This lesson is a great follow-on from learner interview, i.e. where teachers sit down with learners individually and go through their exam results, how they feel about the term, their worries and doubts, etc. I did this at the end of this term, however it could easily be done as first or second lesson in the final term. In trying to keep goal maintenance a priority, I laminate my learners’ goals and put them on the wall – this way you can refer to them as the term progresses.
You might be wondering why I chose to make a listening out of the SMART goal activity, rather than going straight into getting learners to reflect on their progress and writing their own. The reason behind this was two-fold. The first – I have identified that listening for key information is a weakness in my B1 and B2 classes, and it is something that learners have expressed interest in developing. The second – by providing learners with an example of how deep and specific to go, it provides them with a guide on how to be successful, a model of sorts.

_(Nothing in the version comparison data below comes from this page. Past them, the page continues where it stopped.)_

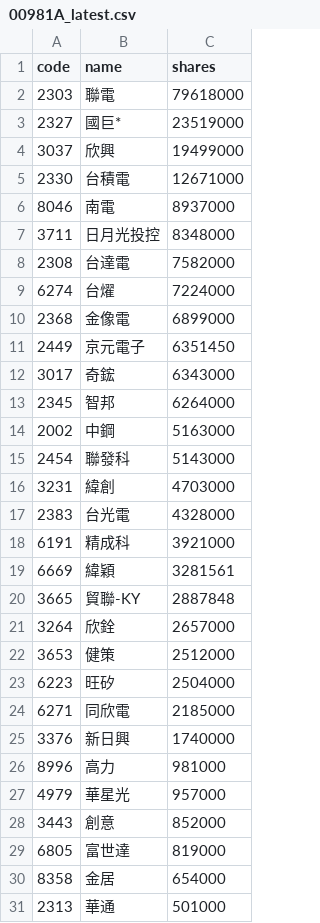
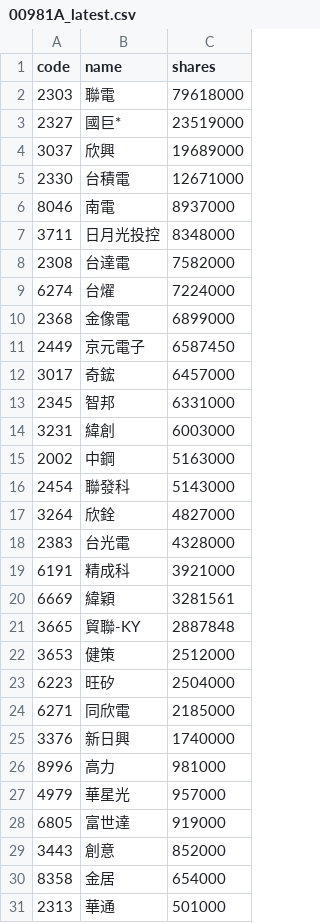
Before and after one commit to 4ru1013/united-etf-00981a-portfolio, a CSV file: data/out/00981A_latest.csv, drawn as a sheet; only a part is shown.

```diff
--- a/data/out/00981A_latest.csv
+++ b/data/out/00981A_latest.csv
@@ -3,3 +3,3 @@
 2327,國巨*,23519000
-3037,欣興,19499000
+3037,欣興,19689000
 2330,台積電,12671000
@@ -10,8 +10,9 @@
 2368,金像電,6899000
-2449,京元電子,6351450
-3017,奇鋐,6343000
-2345,智邦,6264000
+2449,京元電子,6587450
+3017,奇鋐,6457000
+2345,智邦,6331000
+3231,緯創,6003000
 2002,中鋼,5163000
 2454,聯發科,5143000
-3231,緯創,4703000
+3264,欣銓,4827000
 2383,台光電,4328000
@@ -20,3 +21,2 @@
 3665,貿聯-KY,2887848
-3264,欣銓,2657000
 3653,健策,2512000
@@ -27,4 +27,4 @@
 4979,華星光,957000
+6805,富世達,919000
 3443,創意,852000
-6805,富世達,819000
 8358,金居,654000
```
Also changed, not shown: data/out/holdings/00981A_latest.csv, 4 other files.
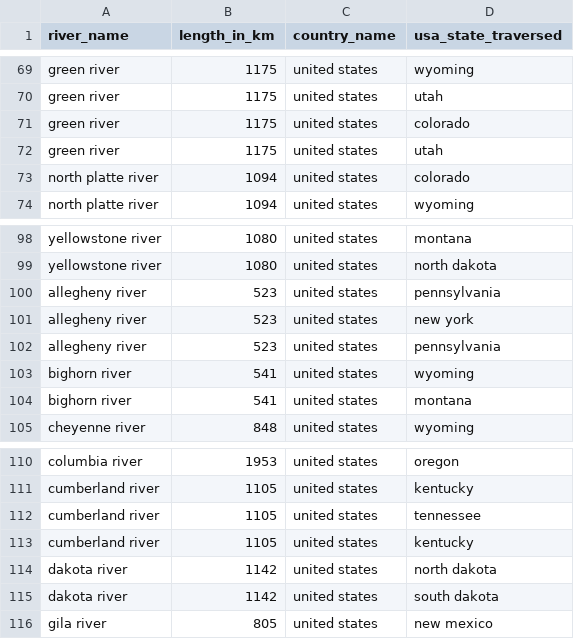
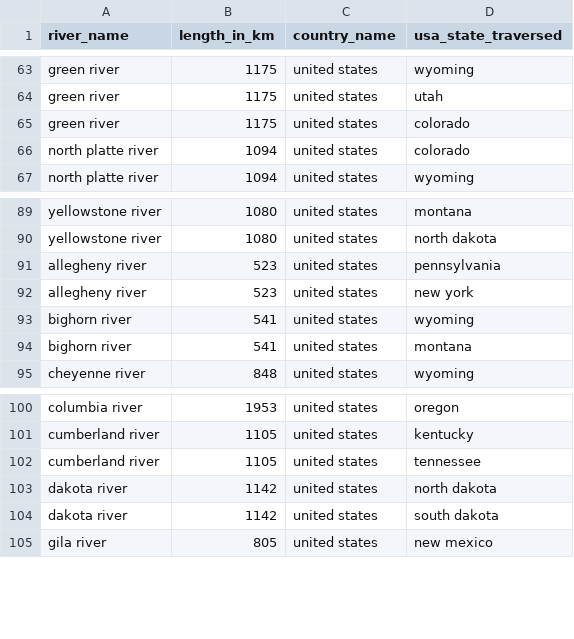
Before and after one commit to Graph-Databases-2025-26/GALILEO, a CSV file: data/GEO/usa_river.csv, drawn as a sheet; only a part is shown, gaps mark what is left out; the diff covers the shown part only.

```diff
--- a/data/GEO/usa_river.csv
+++ b/data/GEO/usa_river.csv
@@ -71,3 +65,2 @@ green river,1175,united states,utah
 green river,1175,united states,colorado
-green river,1175,united states,utah
 north platte river,1094,united states,colorado
@@ -101,3 +92,2 @@ allegheny river,523,united states,pennsylvania
 allegheny river,523,united states,new york
-allegheny river,523,united states,pennsylvania
 bighorn river,541,united states,wyoming
@@ -112,3 +102,2 @@ cumberland river,1105,united states,kentucky
 cumberland river,1105,united states,tennessee
-cumberland river,1105,united states,kentucky
 dakota river,1142,united states,north dakota
```
Also changed, not shown: 8 removed rows elsewhere in this file, 7 other files.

Perhaps your learners need to focus on other skills or systems, and so perhaps this lesson as it is might not be as suitable as it could be. This lesson can easily be adapted to focus on reading or speaking, or perhaps with a little more work, certain grammatical features (e.g. present perfect simple or future forms).
Goal setting should be in your curriculum. Both for learners and teachers. This lesson is one way in which you could incorporate further goal setting throughout the year, ideally doing this every term with a new set of proximal goals being developed each time. This being said, I would love to hear how you as teachers get your learners to set and maintain goals, stay motivated and on track, so please feel free to leave a comment!
Dörney, Z. (2001). Teaching and Researching Motivation. Harlow: Pearson Education Limited.
Harmer, J. (2001). The Practice of English Language Teaching – Third Edition. Harlow: Pearson Education Limited.
Hartshorne, J. K., Tenenbaum, J. B., & Pinker, S. (2018). A critical period for second language acquisition: Evidence from 2/3 million English speakers. Cognition, 177, 263–277. https://doi.org/10.1016/j.cognition.2018.04.007